[Records excerpted from a collection]
══════════

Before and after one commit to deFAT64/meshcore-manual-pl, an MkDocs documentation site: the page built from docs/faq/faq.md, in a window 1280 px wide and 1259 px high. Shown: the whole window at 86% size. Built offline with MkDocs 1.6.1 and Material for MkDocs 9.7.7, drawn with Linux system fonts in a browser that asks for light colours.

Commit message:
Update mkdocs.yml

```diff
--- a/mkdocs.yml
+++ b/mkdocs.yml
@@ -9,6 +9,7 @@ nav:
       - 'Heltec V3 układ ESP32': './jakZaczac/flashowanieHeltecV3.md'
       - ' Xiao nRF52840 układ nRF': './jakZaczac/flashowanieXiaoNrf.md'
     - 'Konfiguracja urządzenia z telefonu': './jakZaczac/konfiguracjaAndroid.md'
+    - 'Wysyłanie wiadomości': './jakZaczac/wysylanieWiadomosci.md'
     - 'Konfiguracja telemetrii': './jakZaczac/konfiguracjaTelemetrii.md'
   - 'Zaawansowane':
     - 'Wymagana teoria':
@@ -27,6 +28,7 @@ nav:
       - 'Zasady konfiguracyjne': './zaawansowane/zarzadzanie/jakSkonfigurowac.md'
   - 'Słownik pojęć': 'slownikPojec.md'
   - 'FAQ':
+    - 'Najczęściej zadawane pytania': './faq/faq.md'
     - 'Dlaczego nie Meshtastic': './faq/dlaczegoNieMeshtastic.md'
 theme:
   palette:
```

══════════

> Your goal
The answer should be an exact reproduction of all the entries.

> Solution to the exercise
Before and after one commit to deFAT64/meshcore-manual-pl, an MkDocs documentation site: the page built from docs/faq/faq.md, in a window 1280 px wide and 1259 px high. Shown: the whole window at 86% size. Built offline with MkDocs 1.6.1 and Material for MkDocs 9.7.7, drawn with Linux system fonts in a browser that asks for light colours.

Commit message:
Update mkdocs.yml

```diff
--- a/mkdocs.yml
+++ b/mkdocs.yml
@@ -9,6 +9,7 @@ nav:
       - 'Heltec V3 układ ESP32': './jakZaczac/flashowanieHeltecV3.md'
       - ' Xiao nRF52840 układ nRF': './jakZaczac/flashowanieXiaoNrf.md'
     - 'Konfiguracja urządzenia z telefonu': './jakZaczac/konfiguracjaAndroid.md'
+    - 'Wysyłanie wiadomości': './jakZaczac/wysylanieWiadomosci.md'
     - 'Konfiguracja telemetrii': './jakZaczac/konfiguracjaTelemetrii.md'
   - 'Zaawansowane':
     - 'Wymagana teoria':
@@ -27,6 +28,7 @@ nav:
       - 'Zasady konfiguracyjne': './zaawansowane/zarzadzanie/jakSkonfigurowac.md'
   - 'Słownik pojęć': 'slownikPojec.md'
   - 'FAQ':
+    - 'Najczęściej zadawane pytania': './faq/faq.md'
     - 'Dlaczego nie Meshtastic': './faq/dlaczegoNieMeshtastic.md'
 theme:
   palette:
```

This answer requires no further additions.